The course is tailor-made for the Pacific on labour statistics and LMIA, and was developed by the ILO Department of Statistics with the support of ILO Offices in Bangkok and Suva, in close consultation with SPC’s Statistics for Development Programme. It’s development is based on a capacity-building needs assessment and is a outputs-oriented, participatory workshop that combines theoretical presentations, and group and country-specific practical work. International and national specialists, other experts and practitioners will lead the presentations and group practical exercises involving on-going country-level questionnaire design work and data analysis of survey results, which participants have brought to the training course.

In opening the training, the Deputy Director General for SPC, Mr. Richard Mann, highlighted the strong political recognition across the region of the importance of quality and timely statistical data and information to guide evidence-based decision making, making reference to the recent adoption by Pacific Island Leaders of the Port Vila Declaration on Accelerating Progress on the Achievement of the Millennium Development Goals (2010), the Cairns Compact on Strengthening Development Coordination in the Pacific, and SPC’s development of the Ten Year Pacific Statistics Strategy, 2011-2020. He emphasized that “labour statistics and LMIA are important components of a core set of development statistics and indicators for Pacific Island Countries and of the National Minimum Development Indicator database being developed by SPC”, looking at this workshop “as a first of hopefully other collaborative future activities between ILO and SPC”.
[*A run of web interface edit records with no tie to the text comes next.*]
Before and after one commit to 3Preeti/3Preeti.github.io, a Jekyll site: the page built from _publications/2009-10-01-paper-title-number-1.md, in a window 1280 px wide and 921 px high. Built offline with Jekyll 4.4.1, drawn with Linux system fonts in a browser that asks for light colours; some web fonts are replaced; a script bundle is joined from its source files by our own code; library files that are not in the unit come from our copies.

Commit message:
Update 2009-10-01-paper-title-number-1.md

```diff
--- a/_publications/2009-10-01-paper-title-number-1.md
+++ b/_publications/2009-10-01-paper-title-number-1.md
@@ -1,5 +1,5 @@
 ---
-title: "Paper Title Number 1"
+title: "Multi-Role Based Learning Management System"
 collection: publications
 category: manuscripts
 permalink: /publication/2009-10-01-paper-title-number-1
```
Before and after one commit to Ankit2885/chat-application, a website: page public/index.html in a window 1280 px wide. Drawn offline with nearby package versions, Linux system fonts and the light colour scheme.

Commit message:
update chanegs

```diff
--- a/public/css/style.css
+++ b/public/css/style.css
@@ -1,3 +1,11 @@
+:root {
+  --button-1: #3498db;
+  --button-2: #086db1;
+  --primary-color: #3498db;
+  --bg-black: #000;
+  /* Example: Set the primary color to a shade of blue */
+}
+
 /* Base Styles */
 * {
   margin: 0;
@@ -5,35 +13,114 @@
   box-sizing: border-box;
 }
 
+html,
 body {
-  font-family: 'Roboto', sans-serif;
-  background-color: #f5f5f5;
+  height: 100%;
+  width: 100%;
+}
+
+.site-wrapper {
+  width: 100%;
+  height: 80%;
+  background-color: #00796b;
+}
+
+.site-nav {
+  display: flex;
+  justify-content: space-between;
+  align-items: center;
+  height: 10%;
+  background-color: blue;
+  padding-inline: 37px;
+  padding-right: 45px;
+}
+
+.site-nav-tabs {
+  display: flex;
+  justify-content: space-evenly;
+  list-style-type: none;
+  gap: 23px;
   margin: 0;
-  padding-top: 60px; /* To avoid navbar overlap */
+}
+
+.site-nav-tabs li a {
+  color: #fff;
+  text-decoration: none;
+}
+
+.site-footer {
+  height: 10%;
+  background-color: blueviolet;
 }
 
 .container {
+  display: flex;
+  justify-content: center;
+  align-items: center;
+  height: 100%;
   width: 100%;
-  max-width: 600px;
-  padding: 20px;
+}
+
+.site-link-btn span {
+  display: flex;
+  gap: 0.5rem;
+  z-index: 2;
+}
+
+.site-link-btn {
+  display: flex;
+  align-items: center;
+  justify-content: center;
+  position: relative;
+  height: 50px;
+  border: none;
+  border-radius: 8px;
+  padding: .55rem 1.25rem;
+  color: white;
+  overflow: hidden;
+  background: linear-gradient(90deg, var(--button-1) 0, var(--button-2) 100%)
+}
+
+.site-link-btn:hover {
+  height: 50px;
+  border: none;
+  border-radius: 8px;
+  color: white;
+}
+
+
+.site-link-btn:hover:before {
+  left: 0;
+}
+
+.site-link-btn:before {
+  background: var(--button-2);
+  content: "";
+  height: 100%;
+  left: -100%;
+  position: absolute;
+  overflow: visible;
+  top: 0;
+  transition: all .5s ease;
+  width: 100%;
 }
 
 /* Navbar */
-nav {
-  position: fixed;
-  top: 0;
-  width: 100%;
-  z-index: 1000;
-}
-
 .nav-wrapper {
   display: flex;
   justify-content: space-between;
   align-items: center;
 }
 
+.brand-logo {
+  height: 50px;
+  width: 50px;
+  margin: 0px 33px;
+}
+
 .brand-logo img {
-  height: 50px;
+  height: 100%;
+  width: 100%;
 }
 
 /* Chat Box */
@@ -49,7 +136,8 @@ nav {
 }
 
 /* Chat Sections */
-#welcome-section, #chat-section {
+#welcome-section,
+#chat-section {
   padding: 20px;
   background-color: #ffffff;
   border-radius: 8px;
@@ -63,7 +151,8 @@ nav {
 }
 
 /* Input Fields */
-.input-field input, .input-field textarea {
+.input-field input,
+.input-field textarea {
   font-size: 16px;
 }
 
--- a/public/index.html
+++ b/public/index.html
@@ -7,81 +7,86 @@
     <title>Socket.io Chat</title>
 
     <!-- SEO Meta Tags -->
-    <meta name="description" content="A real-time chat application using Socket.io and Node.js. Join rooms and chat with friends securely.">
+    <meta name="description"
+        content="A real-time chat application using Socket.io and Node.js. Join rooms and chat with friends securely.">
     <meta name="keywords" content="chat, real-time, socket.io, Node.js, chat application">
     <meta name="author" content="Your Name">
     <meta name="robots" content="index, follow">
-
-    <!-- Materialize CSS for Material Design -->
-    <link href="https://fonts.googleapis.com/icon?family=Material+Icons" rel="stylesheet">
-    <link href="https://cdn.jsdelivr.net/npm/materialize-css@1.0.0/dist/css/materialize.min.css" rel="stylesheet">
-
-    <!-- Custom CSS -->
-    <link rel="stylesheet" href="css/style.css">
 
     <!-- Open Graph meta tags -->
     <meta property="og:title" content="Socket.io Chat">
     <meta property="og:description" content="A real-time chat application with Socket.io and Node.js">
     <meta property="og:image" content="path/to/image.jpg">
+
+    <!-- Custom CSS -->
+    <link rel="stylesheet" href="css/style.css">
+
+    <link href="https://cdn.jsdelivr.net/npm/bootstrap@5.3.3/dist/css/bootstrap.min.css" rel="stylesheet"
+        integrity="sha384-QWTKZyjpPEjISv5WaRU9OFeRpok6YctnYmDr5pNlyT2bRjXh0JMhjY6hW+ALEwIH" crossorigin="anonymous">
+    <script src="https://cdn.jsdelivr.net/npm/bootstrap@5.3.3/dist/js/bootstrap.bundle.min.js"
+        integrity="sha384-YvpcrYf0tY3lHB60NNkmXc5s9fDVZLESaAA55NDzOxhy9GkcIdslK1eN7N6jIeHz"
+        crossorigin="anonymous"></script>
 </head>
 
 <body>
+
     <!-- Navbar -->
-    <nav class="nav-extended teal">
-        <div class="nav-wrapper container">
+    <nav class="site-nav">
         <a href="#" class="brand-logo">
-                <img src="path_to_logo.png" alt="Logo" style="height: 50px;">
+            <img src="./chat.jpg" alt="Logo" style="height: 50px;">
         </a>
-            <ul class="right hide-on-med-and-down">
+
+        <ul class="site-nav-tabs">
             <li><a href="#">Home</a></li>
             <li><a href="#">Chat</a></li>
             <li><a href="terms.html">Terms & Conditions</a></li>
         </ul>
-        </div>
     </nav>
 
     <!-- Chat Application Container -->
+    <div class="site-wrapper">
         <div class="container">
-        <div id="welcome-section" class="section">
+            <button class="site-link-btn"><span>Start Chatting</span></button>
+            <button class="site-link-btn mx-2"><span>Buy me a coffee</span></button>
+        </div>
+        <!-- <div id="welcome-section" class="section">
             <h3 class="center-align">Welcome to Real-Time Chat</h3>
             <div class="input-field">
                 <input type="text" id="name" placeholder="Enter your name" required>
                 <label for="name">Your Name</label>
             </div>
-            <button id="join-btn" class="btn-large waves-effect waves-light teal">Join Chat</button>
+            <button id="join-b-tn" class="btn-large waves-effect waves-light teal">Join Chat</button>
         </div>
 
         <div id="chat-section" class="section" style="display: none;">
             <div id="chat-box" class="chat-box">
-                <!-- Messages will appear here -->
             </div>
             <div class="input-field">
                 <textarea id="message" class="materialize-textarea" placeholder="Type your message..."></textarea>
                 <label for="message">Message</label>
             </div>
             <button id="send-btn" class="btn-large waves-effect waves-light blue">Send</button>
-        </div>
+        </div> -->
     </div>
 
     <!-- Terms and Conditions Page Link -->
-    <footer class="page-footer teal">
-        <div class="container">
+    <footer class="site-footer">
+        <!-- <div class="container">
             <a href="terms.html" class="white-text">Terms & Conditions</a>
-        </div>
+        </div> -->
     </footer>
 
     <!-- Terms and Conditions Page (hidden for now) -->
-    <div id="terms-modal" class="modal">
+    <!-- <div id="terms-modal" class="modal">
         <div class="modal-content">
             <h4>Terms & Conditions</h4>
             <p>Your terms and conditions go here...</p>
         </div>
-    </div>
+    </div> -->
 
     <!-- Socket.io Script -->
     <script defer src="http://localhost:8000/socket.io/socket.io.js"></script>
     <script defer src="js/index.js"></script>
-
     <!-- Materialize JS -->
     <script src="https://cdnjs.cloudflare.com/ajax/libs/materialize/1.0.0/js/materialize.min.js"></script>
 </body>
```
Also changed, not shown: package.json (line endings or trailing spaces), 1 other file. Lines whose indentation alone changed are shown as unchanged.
The course is designed to run for five days to training technical staff in PICs from National Statistical Offices and Ministries of Labour and National Provident Funds’ statistical units, who are the principal data producers and data analysts of labour statistics and labour market information in order to to promote a sound understanding of the need for underlying labour statistics concepts and the need for meaningful producer-user links to build strong LMIA system.

The ILO Director for the Pacific Island Countries, Mr David Lamotte highlighted the need for consistent, timely and reliable statistics to ensure informed and evidence based policy making. In addition he mentioned that, Improved Labour Market Information & Analysis is being requested by our national leaders senior policy makers and the partnership between SPC and ILO, as evident by this technical training, will help countries meet these challenges.

The ultimate objective of this technical training course is to improve the quality and impact of policies and programmes aimed at employment, training and the labour market for poverty reduction and decent work, through the better understanding and use of labour market information and analysis and labour statistics overall. This course endeavours to increase the capacity of relevant stakeholders to collect, analyse and interpret labour market information and statistics in order to contribute to, and to help achieve, strengthened national and regional labour market information and analysis systems.